Your answer is one number, how many lines in the entries include "Roboto".

[User interface change data]

"""

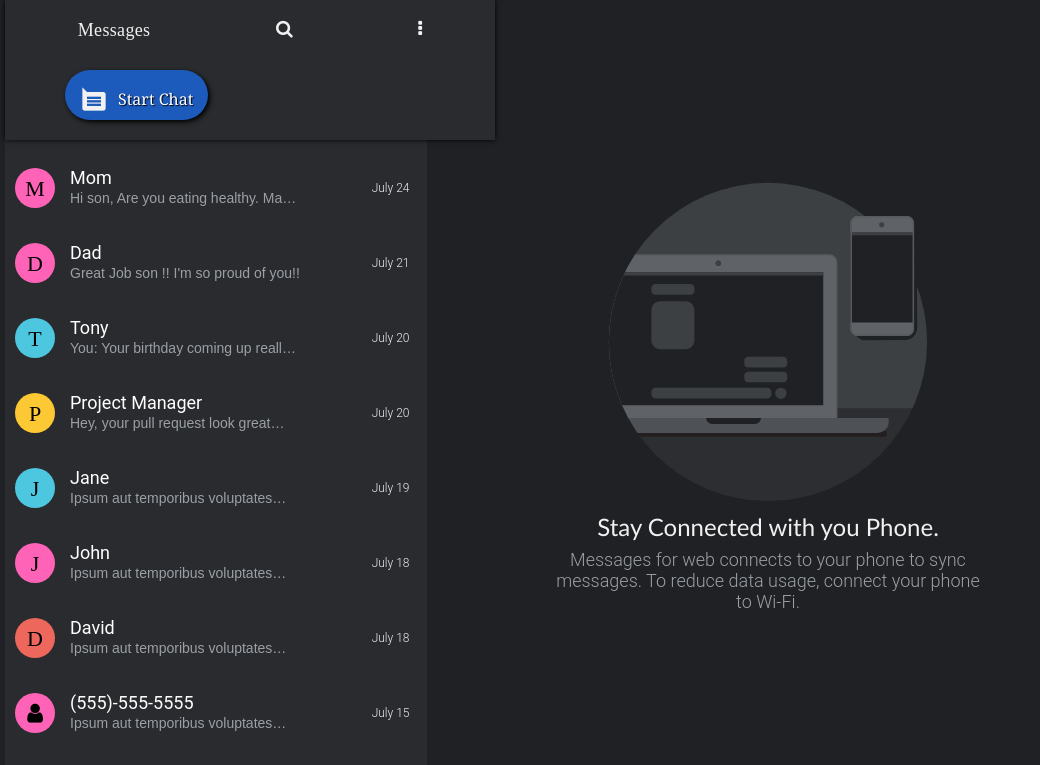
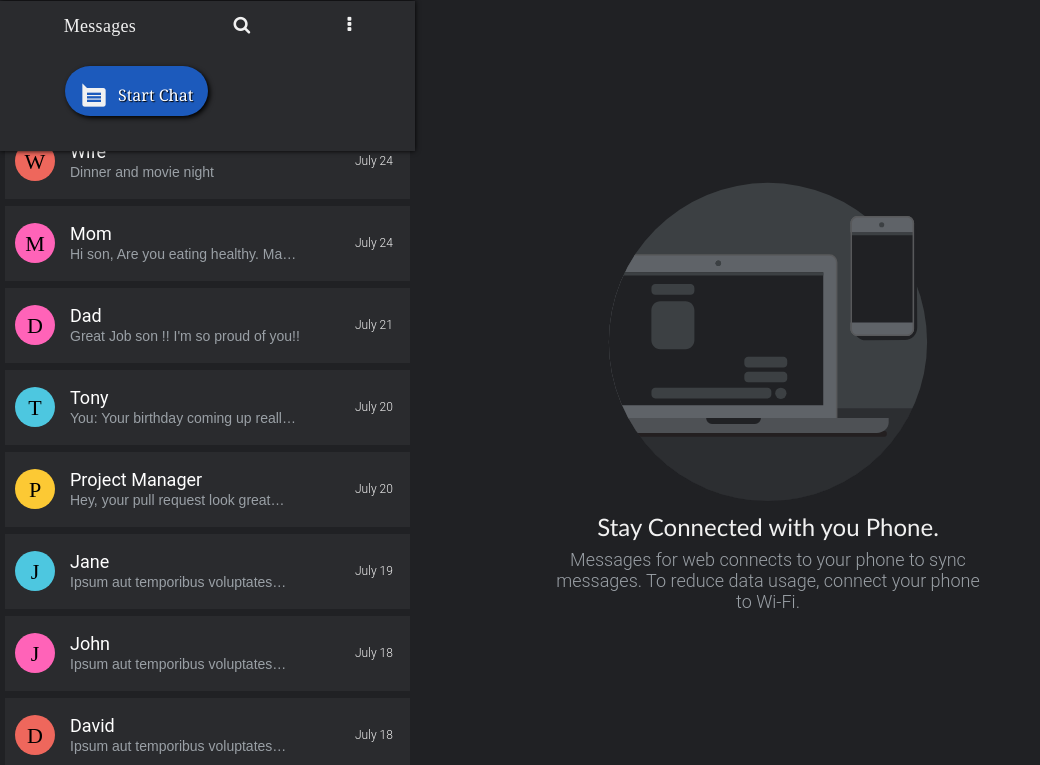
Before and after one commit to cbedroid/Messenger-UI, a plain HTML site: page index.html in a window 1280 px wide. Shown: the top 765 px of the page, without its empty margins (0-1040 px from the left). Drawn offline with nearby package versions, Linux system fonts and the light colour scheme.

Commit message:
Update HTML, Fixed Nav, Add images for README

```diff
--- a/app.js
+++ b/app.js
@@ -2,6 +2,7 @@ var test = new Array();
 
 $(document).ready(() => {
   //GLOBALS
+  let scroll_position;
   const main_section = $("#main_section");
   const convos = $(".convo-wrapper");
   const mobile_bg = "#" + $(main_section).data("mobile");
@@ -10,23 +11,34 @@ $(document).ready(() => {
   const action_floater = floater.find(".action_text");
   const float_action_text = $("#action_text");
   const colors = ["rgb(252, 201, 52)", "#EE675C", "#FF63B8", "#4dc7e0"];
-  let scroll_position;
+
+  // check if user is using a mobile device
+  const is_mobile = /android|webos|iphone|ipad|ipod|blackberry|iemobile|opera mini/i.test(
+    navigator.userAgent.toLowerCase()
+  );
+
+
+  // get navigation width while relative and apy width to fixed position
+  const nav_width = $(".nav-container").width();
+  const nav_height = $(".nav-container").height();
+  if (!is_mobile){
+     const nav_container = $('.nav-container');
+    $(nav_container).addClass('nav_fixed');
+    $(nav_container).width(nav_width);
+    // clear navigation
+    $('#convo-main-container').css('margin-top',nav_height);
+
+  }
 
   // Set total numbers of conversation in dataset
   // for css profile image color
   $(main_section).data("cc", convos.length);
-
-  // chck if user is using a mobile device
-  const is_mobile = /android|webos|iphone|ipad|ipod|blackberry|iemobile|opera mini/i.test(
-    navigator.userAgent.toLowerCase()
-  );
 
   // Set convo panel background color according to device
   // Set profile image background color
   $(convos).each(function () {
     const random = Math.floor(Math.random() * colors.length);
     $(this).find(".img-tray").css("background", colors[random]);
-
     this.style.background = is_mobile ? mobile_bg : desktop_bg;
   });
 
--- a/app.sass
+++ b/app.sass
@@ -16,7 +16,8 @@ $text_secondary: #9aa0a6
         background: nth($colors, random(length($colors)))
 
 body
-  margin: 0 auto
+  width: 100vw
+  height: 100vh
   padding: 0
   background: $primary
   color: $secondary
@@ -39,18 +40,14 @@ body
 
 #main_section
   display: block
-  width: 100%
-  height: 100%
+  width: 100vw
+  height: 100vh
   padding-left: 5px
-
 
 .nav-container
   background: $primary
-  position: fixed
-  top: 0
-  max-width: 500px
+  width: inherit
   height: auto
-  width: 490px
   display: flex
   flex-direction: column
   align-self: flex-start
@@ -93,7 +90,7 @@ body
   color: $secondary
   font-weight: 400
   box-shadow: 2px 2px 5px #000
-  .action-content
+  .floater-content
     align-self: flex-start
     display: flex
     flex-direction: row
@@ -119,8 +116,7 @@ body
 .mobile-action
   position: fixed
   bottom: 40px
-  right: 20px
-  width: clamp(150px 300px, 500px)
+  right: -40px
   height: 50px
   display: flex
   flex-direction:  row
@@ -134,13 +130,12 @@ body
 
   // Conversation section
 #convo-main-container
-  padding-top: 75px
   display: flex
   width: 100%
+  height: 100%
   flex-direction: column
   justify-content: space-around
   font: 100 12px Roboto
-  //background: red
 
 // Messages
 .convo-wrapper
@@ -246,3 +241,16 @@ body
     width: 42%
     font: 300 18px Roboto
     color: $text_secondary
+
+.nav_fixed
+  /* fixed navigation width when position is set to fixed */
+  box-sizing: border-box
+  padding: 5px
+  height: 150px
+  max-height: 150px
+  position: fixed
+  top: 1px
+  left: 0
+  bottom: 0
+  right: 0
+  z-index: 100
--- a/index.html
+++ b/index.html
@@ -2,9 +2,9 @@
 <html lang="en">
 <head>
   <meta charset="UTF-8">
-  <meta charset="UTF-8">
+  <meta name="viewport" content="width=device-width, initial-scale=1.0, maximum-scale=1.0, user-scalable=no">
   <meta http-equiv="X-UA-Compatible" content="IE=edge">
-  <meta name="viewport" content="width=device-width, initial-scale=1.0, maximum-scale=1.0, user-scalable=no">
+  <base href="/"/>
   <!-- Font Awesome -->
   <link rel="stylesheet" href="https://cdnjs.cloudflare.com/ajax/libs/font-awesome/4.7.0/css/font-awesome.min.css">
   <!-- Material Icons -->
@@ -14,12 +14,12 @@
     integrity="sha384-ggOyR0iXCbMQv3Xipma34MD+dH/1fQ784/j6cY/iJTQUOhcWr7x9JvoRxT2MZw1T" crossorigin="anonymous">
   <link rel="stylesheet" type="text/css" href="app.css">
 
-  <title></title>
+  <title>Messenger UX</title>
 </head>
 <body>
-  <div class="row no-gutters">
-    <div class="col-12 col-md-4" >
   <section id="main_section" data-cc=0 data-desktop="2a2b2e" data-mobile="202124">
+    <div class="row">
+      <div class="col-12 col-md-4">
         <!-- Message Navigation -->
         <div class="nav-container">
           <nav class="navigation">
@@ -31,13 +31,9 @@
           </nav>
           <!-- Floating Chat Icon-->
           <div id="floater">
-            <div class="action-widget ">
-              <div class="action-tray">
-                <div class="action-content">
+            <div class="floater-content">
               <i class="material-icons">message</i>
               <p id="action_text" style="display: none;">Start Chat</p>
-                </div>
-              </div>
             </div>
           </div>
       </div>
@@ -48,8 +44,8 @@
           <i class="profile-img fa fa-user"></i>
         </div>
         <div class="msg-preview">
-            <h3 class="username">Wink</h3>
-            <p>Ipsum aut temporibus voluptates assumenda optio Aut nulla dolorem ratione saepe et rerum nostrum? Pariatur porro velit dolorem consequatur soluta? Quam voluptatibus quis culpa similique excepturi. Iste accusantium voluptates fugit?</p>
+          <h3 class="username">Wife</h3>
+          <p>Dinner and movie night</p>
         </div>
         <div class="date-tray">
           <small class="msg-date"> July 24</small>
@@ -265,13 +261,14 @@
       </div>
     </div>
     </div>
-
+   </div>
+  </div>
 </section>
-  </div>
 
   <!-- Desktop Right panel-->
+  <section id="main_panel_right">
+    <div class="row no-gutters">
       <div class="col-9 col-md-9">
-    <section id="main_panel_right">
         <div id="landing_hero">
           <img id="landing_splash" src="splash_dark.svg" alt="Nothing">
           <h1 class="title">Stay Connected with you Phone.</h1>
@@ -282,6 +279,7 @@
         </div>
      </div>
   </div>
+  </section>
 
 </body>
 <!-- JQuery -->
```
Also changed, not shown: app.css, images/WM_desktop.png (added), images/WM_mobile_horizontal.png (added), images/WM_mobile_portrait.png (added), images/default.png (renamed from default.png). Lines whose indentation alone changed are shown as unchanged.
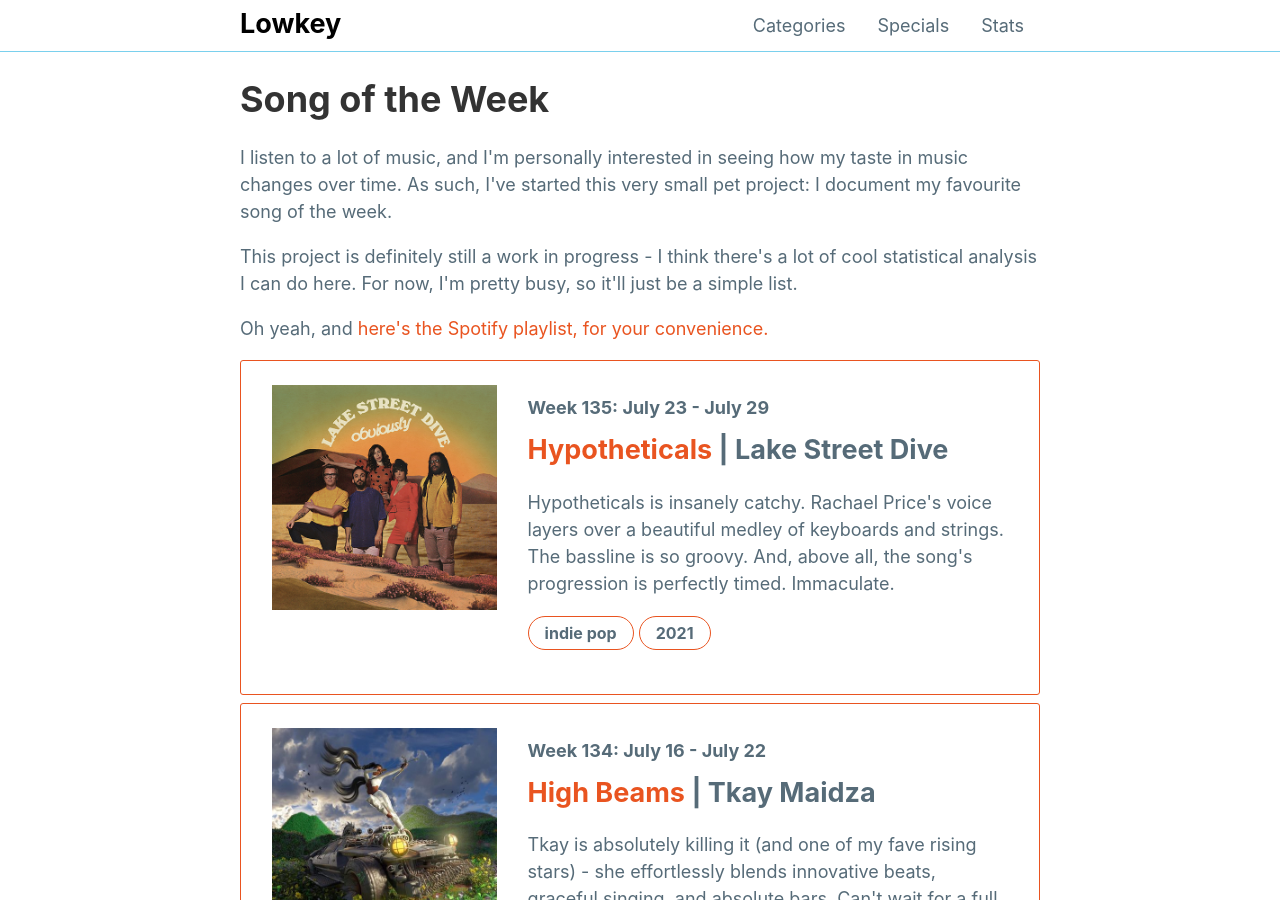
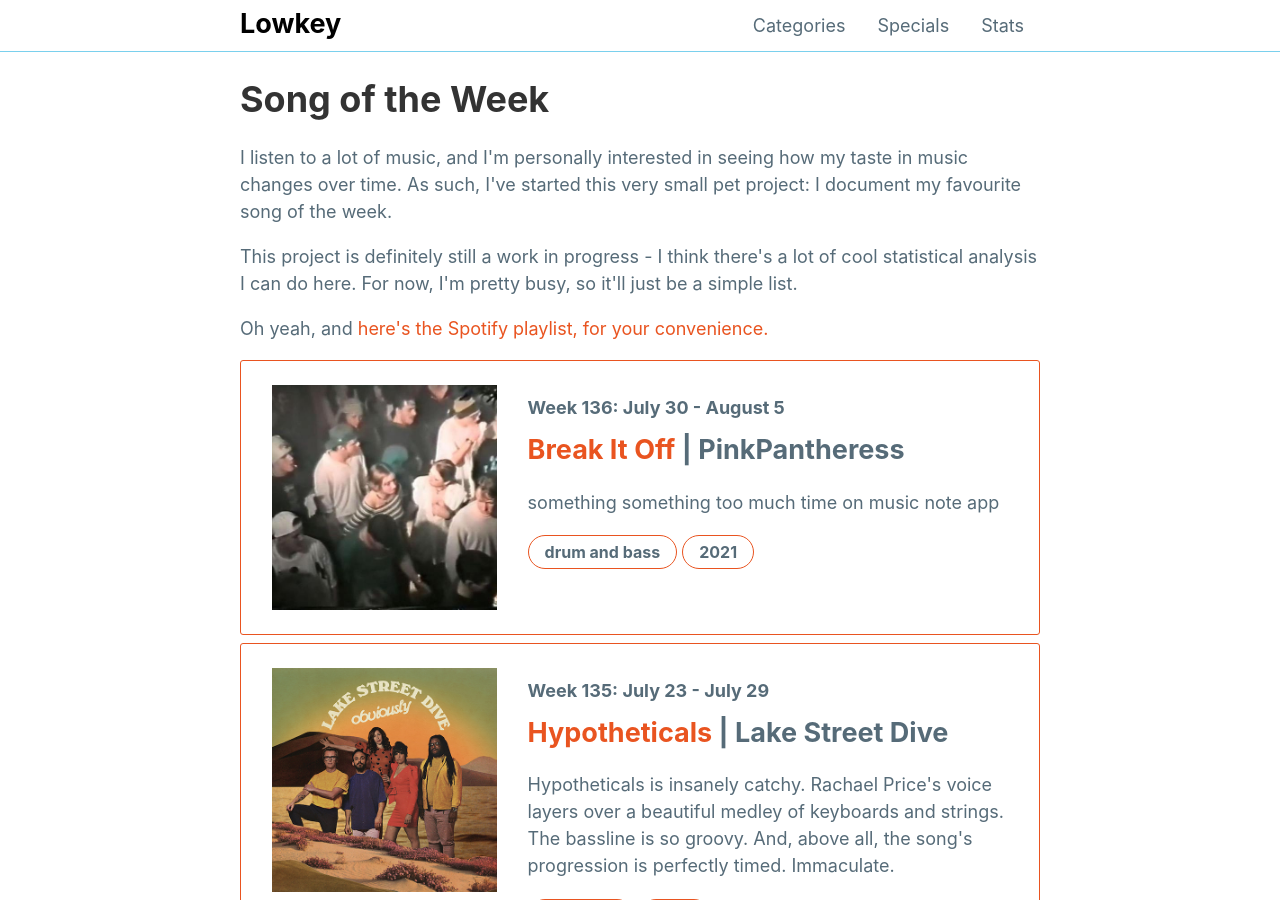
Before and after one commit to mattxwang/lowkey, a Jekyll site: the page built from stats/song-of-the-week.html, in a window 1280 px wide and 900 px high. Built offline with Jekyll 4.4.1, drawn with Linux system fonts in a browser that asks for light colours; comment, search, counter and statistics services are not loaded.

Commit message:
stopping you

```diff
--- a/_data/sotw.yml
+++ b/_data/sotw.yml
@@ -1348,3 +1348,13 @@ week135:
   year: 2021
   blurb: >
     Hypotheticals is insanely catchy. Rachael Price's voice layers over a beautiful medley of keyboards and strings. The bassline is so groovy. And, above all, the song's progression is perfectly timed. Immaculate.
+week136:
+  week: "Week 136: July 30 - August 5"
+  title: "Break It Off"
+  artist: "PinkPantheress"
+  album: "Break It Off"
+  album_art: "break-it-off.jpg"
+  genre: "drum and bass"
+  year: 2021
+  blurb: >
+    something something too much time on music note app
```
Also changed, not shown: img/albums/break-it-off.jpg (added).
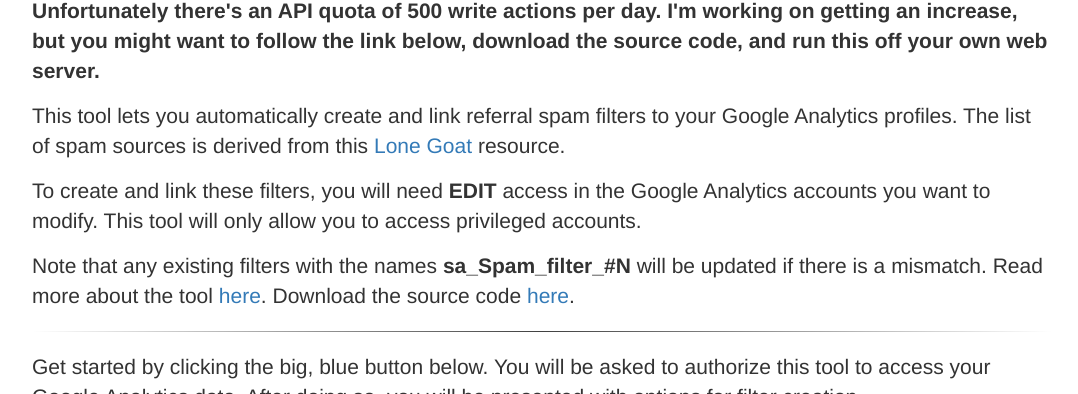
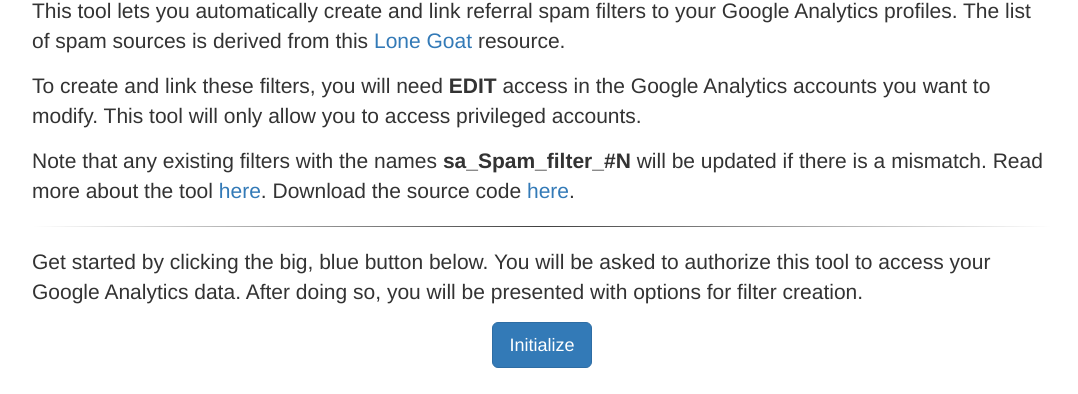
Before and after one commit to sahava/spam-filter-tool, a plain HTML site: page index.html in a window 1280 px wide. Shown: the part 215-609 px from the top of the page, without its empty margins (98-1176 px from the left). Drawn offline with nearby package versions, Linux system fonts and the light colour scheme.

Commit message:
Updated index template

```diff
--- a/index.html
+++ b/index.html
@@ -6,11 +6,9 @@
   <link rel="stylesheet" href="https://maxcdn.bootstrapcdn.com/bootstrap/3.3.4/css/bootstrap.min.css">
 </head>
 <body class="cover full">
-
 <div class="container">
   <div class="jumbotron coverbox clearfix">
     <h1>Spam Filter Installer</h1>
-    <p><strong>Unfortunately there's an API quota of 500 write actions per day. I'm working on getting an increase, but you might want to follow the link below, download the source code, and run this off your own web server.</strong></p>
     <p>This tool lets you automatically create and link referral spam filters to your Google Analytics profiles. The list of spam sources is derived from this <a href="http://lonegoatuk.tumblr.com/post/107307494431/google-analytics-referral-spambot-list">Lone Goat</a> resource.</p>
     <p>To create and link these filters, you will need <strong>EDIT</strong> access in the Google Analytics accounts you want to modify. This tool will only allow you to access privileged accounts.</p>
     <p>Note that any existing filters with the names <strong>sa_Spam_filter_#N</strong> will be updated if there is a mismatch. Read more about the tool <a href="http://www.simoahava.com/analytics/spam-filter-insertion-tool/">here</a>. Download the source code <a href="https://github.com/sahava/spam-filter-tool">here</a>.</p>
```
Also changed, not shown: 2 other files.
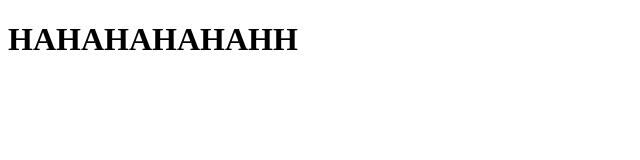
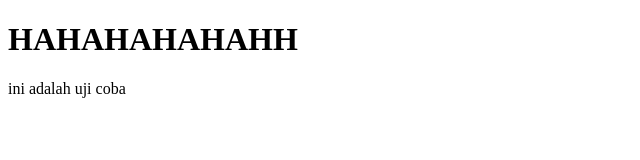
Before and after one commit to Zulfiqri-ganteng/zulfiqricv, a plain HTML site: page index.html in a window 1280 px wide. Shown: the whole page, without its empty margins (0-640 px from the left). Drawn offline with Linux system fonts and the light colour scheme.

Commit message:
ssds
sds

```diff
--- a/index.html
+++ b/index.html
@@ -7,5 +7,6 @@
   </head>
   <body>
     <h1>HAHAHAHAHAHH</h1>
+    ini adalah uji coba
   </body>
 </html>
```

"""

◆ **REPLY TO THE EXERCISE**
2